_EXERCISE AIM:_
Which lines of the records below contain the word "fine"? Show each one.

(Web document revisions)
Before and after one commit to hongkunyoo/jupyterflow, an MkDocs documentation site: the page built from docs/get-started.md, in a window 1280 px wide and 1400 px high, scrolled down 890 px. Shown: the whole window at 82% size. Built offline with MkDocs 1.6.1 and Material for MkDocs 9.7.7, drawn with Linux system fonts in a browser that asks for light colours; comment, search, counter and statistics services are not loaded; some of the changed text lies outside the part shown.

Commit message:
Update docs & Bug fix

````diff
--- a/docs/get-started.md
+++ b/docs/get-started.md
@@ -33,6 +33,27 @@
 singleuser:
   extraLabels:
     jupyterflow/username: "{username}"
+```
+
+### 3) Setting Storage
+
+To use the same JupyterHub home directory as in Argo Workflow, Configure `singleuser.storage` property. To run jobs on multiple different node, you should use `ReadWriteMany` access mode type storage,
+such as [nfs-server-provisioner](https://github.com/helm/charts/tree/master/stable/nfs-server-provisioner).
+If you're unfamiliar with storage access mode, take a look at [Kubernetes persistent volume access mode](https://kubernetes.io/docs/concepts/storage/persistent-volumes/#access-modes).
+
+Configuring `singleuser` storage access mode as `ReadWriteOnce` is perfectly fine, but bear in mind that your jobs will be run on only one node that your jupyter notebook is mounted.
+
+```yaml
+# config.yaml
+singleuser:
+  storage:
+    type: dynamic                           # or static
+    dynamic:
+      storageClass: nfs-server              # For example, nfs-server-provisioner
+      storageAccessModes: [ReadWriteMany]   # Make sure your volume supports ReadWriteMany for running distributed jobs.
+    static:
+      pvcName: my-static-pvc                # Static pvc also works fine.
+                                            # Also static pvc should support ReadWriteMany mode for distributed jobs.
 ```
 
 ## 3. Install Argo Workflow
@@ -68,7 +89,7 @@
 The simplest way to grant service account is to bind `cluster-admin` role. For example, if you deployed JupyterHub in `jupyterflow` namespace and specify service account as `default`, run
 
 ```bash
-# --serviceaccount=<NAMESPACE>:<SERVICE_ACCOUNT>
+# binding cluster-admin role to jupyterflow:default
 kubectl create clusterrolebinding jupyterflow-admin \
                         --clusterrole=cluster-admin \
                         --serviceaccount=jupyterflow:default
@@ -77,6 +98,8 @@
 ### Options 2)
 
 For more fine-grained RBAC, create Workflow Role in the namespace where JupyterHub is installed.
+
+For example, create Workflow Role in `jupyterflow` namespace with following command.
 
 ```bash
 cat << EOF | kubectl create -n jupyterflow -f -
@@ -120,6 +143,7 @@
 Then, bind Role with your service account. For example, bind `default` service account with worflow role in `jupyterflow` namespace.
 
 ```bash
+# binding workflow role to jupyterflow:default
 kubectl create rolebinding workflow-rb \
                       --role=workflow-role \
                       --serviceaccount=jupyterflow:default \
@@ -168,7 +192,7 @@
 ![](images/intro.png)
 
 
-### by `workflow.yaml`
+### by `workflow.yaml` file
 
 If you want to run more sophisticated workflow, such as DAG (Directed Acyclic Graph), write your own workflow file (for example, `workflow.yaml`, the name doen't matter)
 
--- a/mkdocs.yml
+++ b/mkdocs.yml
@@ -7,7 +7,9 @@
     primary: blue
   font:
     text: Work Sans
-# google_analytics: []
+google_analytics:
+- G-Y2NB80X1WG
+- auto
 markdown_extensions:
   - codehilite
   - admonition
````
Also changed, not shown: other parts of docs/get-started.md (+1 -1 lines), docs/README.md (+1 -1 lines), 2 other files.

_THE ANSWER:_
+Configuring `singleuser` storage access mode as `ReadWriteOnce` is perfectly fine, but bear in mind that your jobs will be run on only one node that your jupyter notebook is mounted.
+      pvcName: my-static-pvc                # Static pvc also works fine.
 For more fine-grained RBAC, create Workflow Role in the namespace where JupyterHub is installed.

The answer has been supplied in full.